Vol 57 No. 13 : June 30, 2005
Vol 57 No. 13 | June 30, 2005
Enough is Enough Telethon Focuses on Youth Violence
Strategies and pathways for peace were presented in May when the Enough is Enough telethon opposing youth violence was broadcast on at least seven Long Beach cable channels. Among them was Beach TV, CSULB’s own full-time cable service, supported by Advanced Media Production (AMP).
AMP, part of University College and Extension Services, originated the entire two-hour live opening of the telethon from its studio, including a 30-minute documentary on gang violence and a 90-minute panel discussion led by Court TV anchor Rikki Klieman. Also on tap was a dramatic hour of hip-hop poetry readings by CSULB students led by the director of CSULB’s Multicultural Center, James Manseau Sauceda, and Reiland Rabaka, an associate professor in Black Studies. Craig Watson of Charter Communications was the overall event producer.
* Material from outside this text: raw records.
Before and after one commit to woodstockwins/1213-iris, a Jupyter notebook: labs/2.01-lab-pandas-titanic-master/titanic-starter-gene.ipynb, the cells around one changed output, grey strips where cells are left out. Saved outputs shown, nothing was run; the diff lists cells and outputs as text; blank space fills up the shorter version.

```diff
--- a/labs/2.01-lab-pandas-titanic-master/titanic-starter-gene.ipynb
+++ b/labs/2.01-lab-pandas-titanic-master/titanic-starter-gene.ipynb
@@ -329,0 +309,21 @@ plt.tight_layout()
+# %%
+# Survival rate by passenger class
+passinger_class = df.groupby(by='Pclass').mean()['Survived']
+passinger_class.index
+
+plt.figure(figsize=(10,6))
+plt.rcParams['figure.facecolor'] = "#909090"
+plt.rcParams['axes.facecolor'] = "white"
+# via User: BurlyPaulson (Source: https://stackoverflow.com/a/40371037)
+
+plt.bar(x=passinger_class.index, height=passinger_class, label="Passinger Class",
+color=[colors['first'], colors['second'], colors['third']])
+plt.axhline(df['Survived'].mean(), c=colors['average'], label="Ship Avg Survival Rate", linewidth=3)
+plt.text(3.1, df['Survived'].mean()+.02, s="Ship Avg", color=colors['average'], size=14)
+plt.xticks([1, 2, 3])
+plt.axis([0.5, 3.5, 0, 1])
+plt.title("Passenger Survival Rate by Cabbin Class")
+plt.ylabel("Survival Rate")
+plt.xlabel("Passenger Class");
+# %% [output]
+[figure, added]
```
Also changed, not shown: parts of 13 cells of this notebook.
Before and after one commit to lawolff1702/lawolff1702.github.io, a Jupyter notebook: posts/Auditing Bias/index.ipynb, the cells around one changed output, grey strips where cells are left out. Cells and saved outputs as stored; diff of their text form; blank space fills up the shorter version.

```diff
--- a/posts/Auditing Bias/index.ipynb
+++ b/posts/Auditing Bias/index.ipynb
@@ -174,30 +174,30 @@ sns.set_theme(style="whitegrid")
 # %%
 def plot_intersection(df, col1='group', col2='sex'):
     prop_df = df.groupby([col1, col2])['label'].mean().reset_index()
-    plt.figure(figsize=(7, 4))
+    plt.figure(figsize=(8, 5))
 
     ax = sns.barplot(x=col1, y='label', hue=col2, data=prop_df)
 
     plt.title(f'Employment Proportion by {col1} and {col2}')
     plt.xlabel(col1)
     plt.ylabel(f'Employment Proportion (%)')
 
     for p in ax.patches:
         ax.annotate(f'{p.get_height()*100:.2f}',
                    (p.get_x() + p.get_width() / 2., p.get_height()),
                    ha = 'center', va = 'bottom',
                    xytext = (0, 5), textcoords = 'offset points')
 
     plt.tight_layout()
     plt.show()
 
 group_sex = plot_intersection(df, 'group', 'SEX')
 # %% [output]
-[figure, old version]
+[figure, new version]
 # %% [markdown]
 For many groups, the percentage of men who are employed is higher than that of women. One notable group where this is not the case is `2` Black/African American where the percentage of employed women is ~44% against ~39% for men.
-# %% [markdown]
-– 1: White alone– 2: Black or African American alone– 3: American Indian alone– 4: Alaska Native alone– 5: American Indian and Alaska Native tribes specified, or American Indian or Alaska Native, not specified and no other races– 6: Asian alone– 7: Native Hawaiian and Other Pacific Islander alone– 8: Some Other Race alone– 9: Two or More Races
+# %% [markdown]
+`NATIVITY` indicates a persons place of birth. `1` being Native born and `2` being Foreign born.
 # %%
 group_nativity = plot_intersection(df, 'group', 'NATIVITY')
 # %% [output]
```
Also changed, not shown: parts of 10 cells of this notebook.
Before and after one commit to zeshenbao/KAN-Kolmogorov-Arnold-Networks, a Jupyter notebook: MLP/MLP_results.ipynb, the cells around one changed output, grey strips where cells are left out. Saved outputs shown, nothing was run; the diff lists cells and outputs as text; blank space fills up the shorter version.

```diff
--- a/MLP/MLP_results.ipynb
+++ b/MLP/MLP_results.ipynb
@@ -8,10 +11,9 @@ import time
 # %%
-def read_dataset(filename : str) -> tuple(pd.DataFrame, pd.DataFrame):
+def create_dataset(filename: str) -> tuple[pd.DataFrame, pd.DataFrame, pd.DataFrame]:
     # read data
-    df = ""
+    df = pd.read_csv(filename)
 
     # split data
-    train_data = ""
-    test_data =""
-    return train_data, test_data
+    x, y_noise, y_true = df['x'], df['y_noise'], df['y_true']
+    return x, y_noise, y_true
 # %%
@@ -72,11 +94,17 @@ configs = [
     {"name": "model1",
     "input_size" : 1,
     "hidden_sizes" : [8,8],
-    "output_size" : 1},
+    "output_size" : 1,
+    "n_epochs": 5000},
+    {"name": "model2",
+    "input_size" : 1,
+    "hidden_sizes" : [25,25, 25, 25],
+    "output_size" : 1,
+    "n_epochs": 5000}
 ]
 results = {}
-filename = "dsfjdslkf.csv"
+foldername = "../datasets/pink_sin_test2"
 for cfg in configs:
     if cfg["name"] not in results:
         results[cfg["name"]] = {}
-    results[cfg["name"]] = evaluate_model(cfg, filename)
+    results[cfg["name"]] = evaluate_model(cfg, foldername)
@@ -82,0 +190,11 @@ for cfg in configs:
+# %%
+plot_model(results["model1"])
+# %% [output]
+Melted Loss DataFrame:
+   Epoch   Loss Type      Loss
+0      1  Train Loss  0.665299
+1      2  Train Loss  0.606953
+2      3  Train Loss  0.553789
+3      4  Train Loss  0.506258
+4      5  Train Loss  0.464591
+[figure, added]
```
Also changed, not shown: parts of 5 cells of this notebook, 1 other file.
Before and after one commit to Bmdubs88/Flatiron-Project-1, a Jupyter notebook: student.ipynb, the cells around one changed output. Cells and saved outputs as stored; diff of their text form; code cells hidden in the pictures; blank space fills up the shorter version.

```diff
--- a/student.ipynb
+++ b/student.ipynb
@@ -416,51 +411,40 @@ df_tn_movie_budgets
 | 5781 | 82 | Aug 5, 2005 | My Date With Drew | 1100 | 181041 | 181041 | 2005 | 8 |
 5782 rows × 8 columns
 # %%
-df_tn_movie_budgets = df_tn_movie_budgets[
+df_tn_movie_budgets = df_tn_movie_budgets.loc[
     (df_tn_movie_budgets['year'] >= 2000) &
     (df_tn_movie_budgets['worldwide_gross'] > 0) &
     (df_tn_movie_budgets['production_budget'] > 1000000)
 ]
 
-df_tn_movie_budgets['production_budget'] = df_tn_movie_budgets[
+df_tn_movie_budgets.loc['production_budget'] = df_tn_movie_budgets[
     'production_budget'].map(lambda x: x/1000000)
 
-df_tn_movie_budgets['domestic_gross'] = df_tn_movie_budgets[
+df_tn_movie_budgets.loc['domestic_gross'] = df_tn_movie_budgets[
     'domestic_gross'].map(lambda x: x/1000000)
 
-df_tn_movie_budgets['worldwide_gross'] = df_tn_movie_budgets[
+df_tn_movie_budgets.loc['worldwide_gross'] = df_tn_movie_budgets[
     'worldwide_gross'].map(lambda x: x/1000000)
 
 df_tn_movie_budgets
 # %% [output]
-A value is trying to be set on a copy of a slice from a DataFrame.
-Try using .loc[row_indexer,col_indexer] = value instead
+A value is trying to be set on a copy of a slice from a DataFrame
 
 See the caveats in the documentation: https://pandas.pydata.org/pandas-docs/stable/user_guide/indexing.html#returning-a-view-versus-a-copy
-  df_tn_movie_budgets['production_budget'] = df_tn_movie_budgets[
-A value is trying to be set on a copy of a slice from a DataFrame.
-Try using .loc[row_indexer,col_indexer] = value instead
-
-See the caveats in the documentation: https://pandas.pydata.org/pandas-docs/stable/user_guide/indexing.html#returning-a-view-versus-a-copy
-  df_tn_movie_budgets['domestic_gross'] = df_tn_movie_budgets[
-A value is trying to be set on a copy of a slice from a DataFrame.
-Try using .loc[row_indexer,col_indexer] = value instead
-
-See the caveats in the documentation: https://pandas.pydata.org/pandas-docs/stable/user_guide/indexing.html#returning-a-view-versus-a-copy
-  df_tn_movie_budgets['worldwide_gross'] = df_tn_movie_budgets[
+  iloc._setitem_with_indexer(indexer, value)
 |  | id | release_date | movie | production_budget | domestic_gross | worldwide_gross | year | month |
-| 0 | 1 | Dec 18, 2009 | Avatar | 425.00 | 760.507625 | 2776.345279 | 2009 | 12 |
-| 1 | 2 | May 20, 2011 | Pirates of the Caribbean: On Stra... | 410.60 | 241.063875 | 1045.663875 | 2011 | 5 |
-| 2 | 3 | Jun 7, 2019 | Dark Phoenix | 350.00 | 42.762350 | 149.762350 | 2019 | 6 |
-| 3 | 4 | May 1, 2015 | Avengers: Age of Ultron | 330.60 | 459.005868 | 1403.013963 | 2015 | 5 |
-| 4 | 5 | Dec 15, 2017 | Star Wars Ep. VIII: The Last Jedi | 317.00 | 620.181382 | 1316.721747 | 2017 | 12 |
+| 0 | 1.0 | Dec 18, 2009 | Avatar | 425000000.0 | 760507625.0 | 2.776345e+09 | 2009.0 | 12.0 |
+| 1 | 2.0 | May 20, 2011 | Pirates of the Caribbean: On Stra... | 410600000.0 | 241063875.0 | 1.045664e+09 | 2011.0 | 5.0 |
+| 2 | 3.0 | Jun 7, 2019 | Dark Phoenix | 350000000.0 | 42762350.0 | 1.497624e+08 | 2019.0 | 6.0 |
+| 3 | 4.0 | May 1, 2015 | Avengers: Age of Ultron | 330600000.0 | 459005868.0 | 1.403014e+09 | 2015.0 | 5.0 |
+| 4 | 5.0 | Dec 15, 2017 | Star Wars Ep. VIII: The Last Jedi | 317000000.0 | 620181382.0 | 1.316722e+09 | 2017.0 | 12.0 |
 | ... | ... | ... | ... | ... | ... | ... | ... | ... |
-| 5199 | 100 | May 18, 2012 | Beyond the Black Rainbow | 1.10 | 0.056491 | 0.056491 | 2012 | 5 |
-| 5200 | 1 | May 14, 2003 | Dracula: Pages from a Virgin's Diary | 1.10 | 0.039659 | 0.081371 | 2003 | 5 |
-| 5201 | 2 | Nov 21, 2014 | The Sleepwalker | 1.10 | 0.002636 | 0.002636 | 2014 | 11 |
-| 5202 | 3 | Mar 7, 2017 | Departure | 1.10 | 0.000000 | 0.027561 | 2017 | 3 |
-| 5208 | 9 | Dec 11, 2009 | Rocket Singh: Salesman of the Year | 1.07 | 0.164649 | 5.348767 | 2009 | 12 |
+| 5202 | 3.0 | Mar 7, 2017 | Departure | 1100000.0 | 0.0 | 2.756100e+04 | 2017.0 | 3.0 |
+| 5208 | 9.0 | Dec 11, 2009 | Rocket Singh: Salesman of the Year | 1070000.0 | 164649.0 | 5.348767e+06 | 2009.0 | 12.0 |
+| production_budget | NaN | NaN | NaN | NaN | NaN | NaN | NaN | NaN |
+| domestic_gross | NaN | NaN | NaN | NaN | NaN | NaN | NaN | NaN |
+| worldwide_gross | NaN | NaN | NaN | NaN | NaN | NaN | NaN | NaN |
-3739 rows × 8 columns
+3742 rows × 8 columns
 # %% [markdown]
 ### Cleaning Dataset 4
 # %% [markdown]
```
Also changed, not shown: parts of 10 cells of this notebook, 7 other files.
“AMP also webcasted the entire telethon so that it would be available to everyone with an Internet connection, rather than just cable subscribers,” said Mat Kaplan, senior director of technology/development for UCES. “The sponsors included Leadership Long Beach, Charter Communications and the Long Beach Press Telegram.”
It wasn’t clear at first how AMP could help with the telethon when Charter’s Watson first approached Kaplan with the idea. But after discussion, it was decided AMP would support three elements of the telethon: a one-hour pre-taped summary of a daylong campus seminar on gang violence, the hip-hop performance and the two-hour live broadcast.
“We’re old hands at doing live TV,” said Kaplan. “We’ve done many satellite and Internet videoconferences for such clients as McGraw Hill and the National Institute of Corrections. It’s something we know how to do right. There is real value to the university in this experience. CSULB was a full partner in the effort.”
He believes the AMP studio is one of the best video production facilities in the Long Beach region. “Plus, we’ve got an extremely talented staff here under Dave Kelly. We offer a top facility with the skills to match. This was an exciting thing for us to be a part of."
Sauceda was eager to participate in the telethon. “It was my honor to be directly part of five different segments during the 41 hours,” he said. “It was my first chance to be a live TV host interviewing people and it was a humbling experience. One of my goals was to use hip-hop in a positive way and I knew something like ‘Hip Hop for Peace and Justice: An Open House Performance’ would be a language kids would respond to.”
Sauceda praised the spirit of cooperation he found in the performance. “We would perform a piece and talk together to each other about it in a non-judgmental way,” he recalled. “Every voice was valuable. I felt we created a troupe of players who were willing to put things on the table that forced everyone to reexamine their own experiences. I really enjoyed that process and interaction.”
Sauceda continued his participation all the way through to the end of the telethon. “That was an extraordinary experience,” said Sauceda. “It was real, it was honest and it was an appropriate way to bring together campus and community to deliver an important message. It was an opportunity for the city of Long Beach to act as a role model and say: this is what we’re doing about gang violence.”
Kaplan was pleased with the experience.
“It was inspiring to hear leaders of the community come together with the message that gang violence is something we have to do something about,” said Kaplan. “I’m just glad AMP and UCES could help.”
|© California State University, Long Beach : Feedback Print this page|